The Sheep Deer and Cattle Report: Weaning drafts disappoint as managers try to recoup prices with heavier weights


Weaning is now well underway and returns off the early drafts continue to disappoint even for heavy lambs, as farm confidence has dropped sharply for sheep and beef farmers in the latest survey.

Schedules are falling slowly but still include a procurement premium as exporters strive to fulfill export comitments and price carefully for the stocks of frozen product.

The plentiful feed has kept processing volumes low and kept schedules from adjusting down as fast as early market indications suggested they would.

There is however just some small signs of recovery, lead by lifting demand in most markets except the UK, and slow production out of Australia.

Small volumes of store lambs are being traded out of North Canterbury in the 270c-300c/kg range, but $80 per head seems to be the maximum, and margins appear trimmed at these rates.

In the North Island strong winds have dried up the east coast and farmers are quitting stores and prices are easing back as a result, with smalls selling in the mid $30's and large animals barely making $70. Prices were firmer out of the Manawatu saleyards where more feed and some demand from the South Island saw prices about $10/head stronger.
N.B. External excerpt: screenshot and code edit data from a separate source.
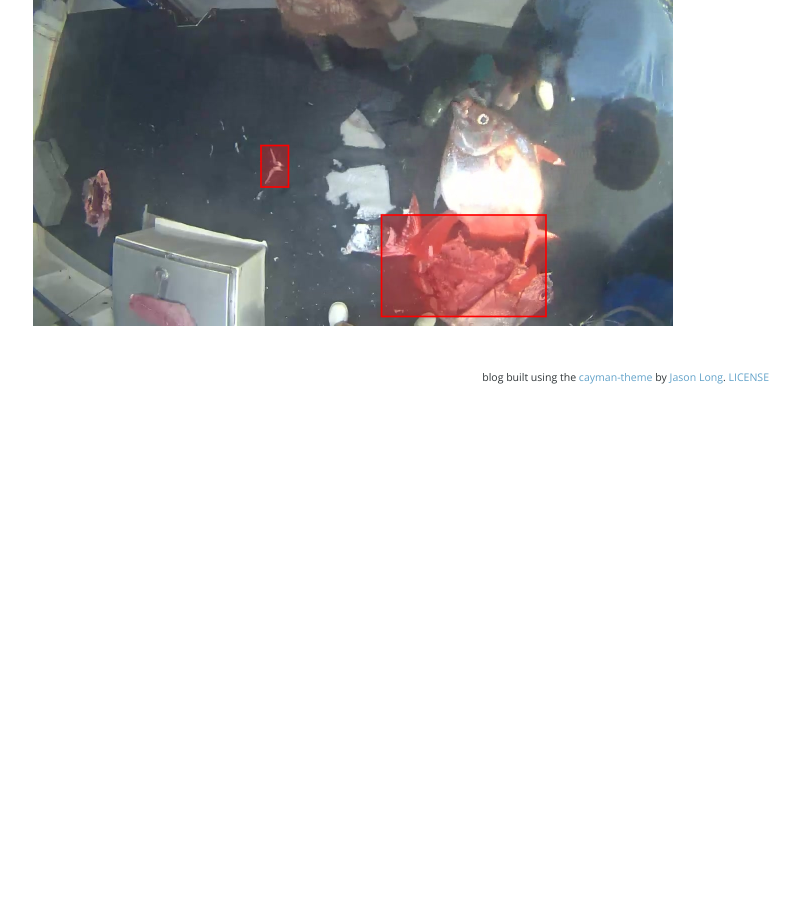
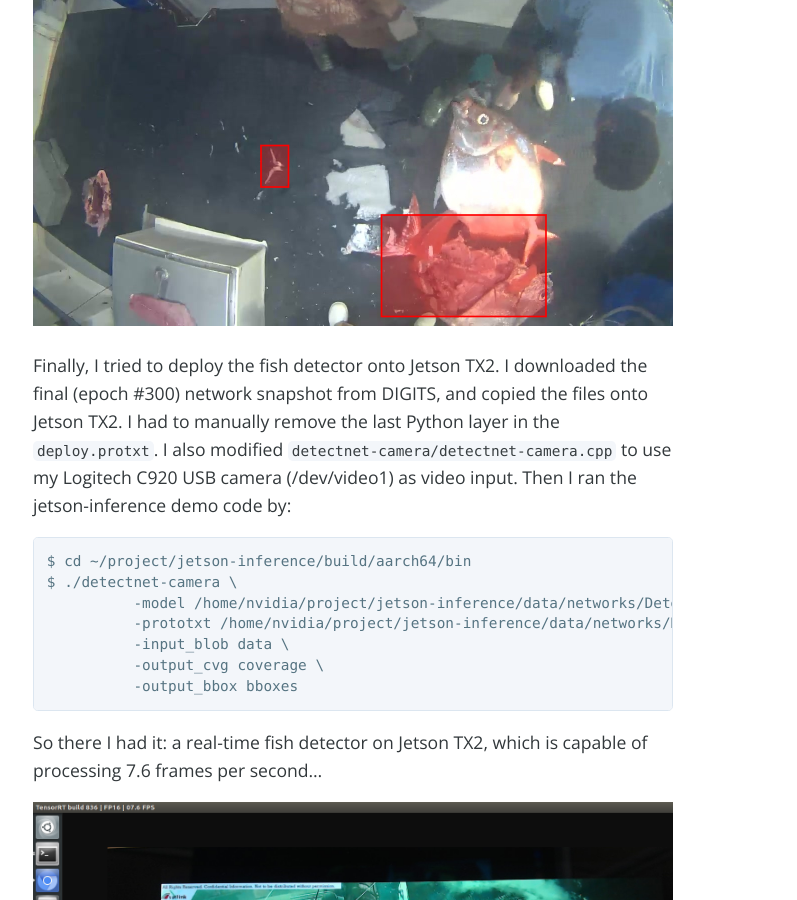
Before and after one commit to jkjung-avt/jkjung-avt.github.io, a Jekyll site: the page built from _posts/2017-09-08-detectnet-training.md, in a window 1280 px wide and 900 px high, scrolled down 6193 px. Shown: the whole window, without its empty margins (287-1084 px from the left). Built offline with Jekyll 4.4.1, drawn with Linux system fonts in a browser that asks for light colours; nearby versions of some CDN libraries; comment, search, counter and statistics services are not loaded; before the commit the page ends 6598 px from its top, so only the background shows below that.

Commit message:
Add description about deploying the trained DetectNet model onto Jetson TX2

````diff
--- a/_posts/2017-09-08-detectnet-training.md
+++ b/_posts/2017-09-08-detectnet-training.md
@@ -46,3 +46,19 @@ Here is an example for which the model made a correct prediction.
 And here is an example for which the model had clearly missed a fish.
 
 ![Incorrect Prediction](/assets/2017-09-08-detectnet-training/prediction-ng.png)
+
+Finally, I tried to deploy the fish detector onto Jetson TX2. I downloaded the final (epoch #300) network snapshot from DIGITS, and copied the files onto Jetson TX2. I had to manually remove the last Python layer in the `deploy.protxt`. I also modified `detectnet-camera/detectnet-camera.cpp` to use my Logitech C920 USB camera (/dev/video1) as video input. Then I ran the jetson-inference demo code by:
+
+```shell
+$ cd ~/project/jetson-inference/build/aarch64/bin
+$ ./detectnet-camera \
+          -model /home/nvidia/project/jetson-inference/data/networks/DetectNet-Fisheries/snapshot_iter_88200.caffemodel \
+          -prototxt /home/nvidia/project/jetson-inference/data/networks/DetectNet-Fisheries/deploy.protxt \
+          -input_blob data \
+          -output_cvg coverage \
+          -output_bbox bboxes
+```
+
+So there I had it: a real-time fish detector on Jetson TX2, which is capable of processing 7.6 frames per second...
+
+![Fish detector on Jetson TX2](/assets/2017-09-08-detectnet-training/jetson-fisheries.png)
````
Also changed, not shown: assets/2017-09-08-detectnet-training/jetson-fisheries.png (added).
Demand is strong for cull ewes for toppers and some sales have seen store ewes exceed returns for prime lambs.

Scientists report greenhouse gas emissions on hill country are less than previously thought, as farmers demand strong science before being forced to change management systems to solve issues in this area.

Beef and Lamb NZ report the lamb crop is down 1.3% on last year, but an increased lambing percentage off fewer ewes, has limited the drop in numbers.


The South Island auction again failed to inspire and only 80% of the offering sold and at prices behind the last Christchurch sale.

The absence of Chinese buyers in the crossbred wool market who often buy nearly 50% of the offerring, has driven the market lower 

The wool price indicators did lift however on last weeks NI sale, and Merino wools continue to shine, with a high of 1648c/kg not exceeded since 2012, on the back of a very strong Melbourne sale.

Another mainly stable week for beef schedules as chilled markets are all short of product, and Asian demand remains strong.

For all cattle classes except heifer, processing volumes at 5 November were well behind last year, as farmers look to put extra weight onto animals to utilise all the feed the spring has brought.
Beef farmers are still struggling in the US, with very cheaply priced poultry and pork and high domestic cattle kills ruling the market, but low processing numbers in NZ have minimized the effect here.
Weaner dairy bulls are selling for $4/kg/lwt plus in the Canterbury province well below NI returns, but saleyard prime steers are trading  about 20c/kg lwt stronger in the South.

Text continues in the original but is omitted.